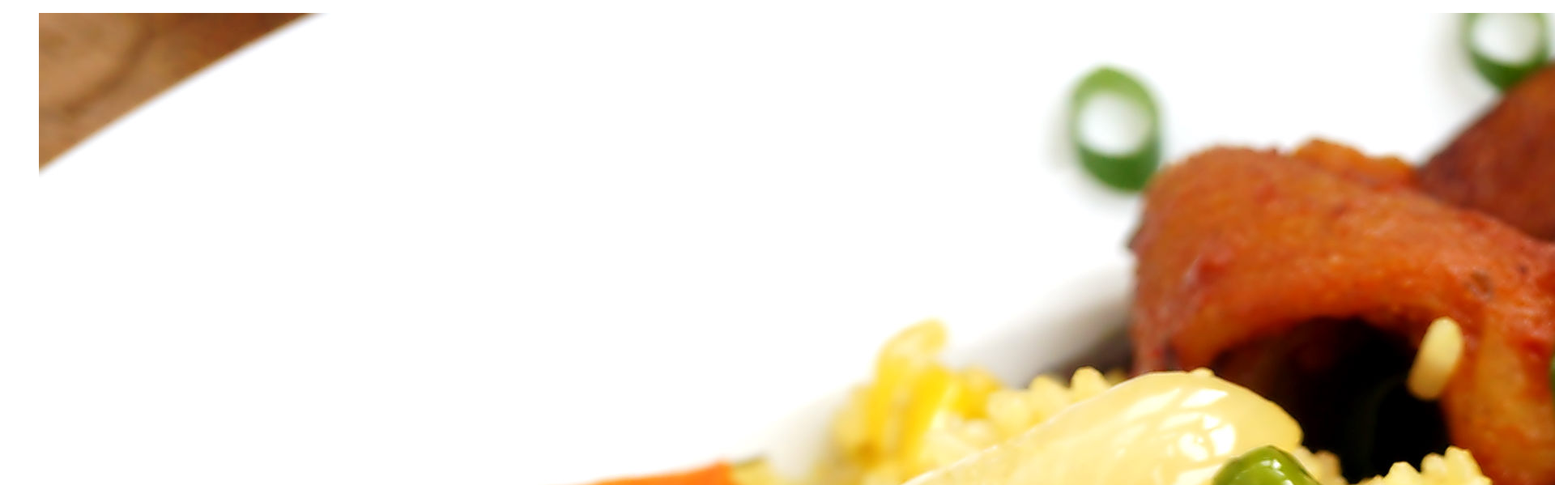
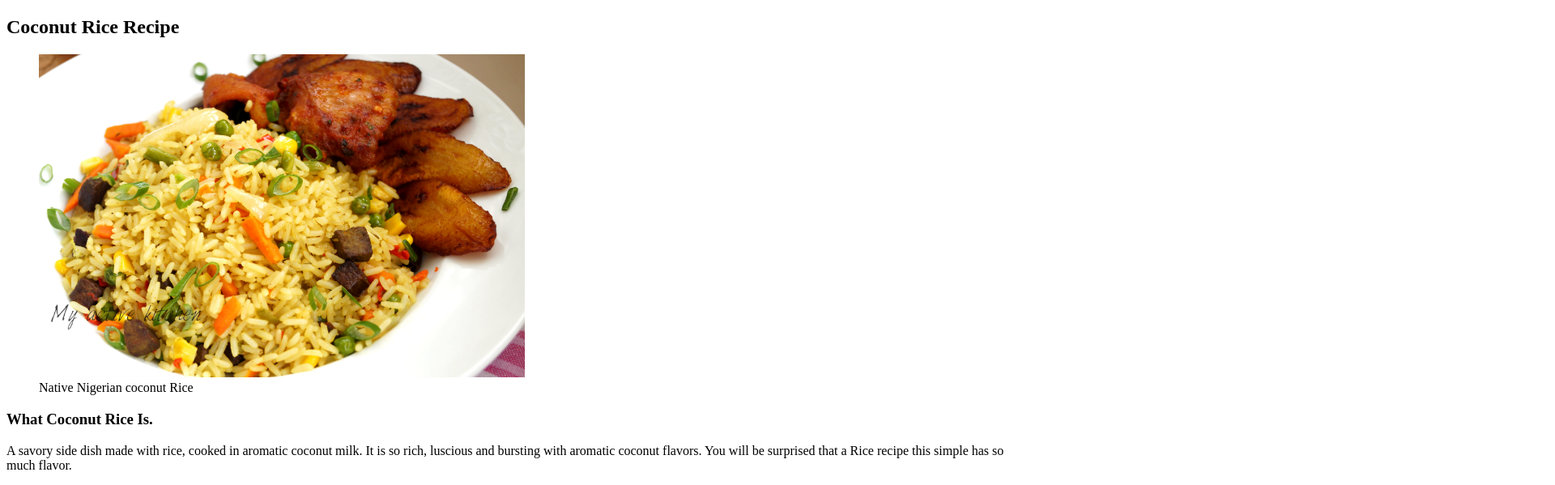
Before and after one commit to AkjoeDev300/Akjoe_recipes, a plain HTML site: page recipes/coconut_rice.html in a window 1280 px wide. Shown: the top 599 px of the page at 81% size, 1920 px wide, since content can reach past the window. Drawn offline with Linux system fonts and the light colour scheme.

```diff
--- a/recipes/coconut_rice.html
+++ b/recipes/coconut_rice.html
@@ -8,8 +8,9 @@
 </head>
 <body>
   <section>
+    <h1>Coconut Rice Recipe</h1>
     <figure>
-      <img src="./nigerian-coconut-fried-rice.jpg" alt="Ofada Rice">
+      <img src="./nigerian-coconut-fried-rice.jpg" alt="Ofada Rice" width="600px">
       <figcaption>Native Nigerian coconut Rice</figcaption>
     </figure>
   </section>
```
Also changed, not shown: recipes/fried_rice.html (+1 -1 lines).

•••••

Task to complete: Repeat the listing exactly; do not print any picture.

Output of the exercise:
Before and after one commit to AkjoeDev300/Akjoe_recipes, a plain HTML site: page recipes/coconut_rice.html in a window 1280 px wide. Shown: the top 599 px of the page at 81% size, 1920 px wide, since content can reach past the window. Drawn offline with Linux system fonts and the light colour scheme.

```diff
--- a/recipes/coconut_rice.html
+++ b/recipes/coconut_rice.html
@@ -8,8 +8,9 @@
 </head>
 <body>
   <section>
+    <h1>Coconut Rice Recipe</h1>
     <figure>
-      <img src="./nigerian-coconut-fried-rice.jpg" alt="Ofada Rice">
+      <img src="./nigerian-coconut-fried-rice.jpg" alt="Ofada Rice" width="600px">
       <figcaption>Native Nigerian coconut Rice</figcaption>
     </figure>
   </section>
```
Also changed, not shown: recipes/fried_rice.html (+1 -1 lines).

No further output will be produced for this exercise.